Start of RECORDED INFORMATION

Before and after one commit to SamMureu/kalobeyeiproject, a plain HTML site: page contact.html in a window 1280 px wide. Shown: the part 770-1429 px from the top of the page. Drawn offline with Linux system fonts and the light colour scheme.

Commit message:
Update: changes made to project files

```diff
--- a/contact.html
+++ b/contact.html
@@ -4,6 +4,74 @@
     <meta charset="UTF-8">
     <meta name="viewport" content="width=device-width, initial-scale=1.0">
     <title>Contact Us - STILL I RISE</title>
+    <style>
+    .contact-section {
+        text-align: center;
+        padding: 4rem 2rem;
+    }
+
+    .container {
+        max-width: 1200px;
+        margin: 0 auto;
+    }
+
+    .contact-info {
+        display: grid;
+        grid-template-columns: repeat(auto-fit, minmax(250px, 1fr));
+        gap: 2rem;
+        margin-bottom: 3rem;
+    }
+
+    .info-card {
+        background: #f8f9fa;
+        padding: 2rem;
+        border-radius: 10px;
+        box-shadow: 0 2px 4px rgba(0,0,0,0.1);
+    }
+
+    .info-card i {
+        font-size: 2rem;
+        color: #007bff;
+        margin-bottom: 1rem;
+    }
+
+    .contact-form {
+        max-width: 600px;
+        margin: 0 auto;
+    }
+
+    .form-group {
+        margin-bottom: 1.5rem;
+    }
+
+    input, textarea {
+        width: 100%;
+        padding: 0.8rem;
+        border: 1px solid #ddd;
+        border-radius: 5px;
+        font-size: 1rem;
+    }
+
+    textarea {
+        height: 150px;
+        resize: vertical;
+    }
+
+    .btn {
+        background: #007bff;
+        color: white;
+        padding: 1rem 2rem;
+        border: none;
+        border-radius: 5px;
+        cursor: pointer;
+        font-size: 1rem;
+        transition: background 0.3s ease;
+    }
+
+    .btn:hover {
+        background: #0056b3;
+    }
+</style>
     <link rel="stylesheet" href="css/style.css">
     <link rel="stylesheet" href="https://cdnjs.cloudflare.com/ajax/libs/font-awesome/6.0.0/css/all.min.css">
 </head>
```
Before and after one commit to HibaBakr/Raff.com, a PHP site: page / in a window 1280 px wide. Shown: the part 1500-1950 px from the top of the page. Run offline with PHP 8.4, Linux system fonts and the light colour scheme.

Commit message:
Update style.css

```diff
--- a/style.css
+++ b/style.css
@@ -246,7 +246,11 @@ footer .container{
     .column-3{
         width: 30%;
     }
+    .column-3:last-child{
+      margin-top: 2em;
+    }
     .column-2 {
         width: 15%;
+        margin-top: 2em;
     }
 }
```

End of RECORDED INFORMATION

YOUR INSTRUCTIONS » Filter the listing above, keeping only the lines with "bottom".

EXERCISE SOLUTION »
+        margin-bottom: 3rem;
+        margin-bottom: 1rem;
+        margin-bottom: 1.5rem;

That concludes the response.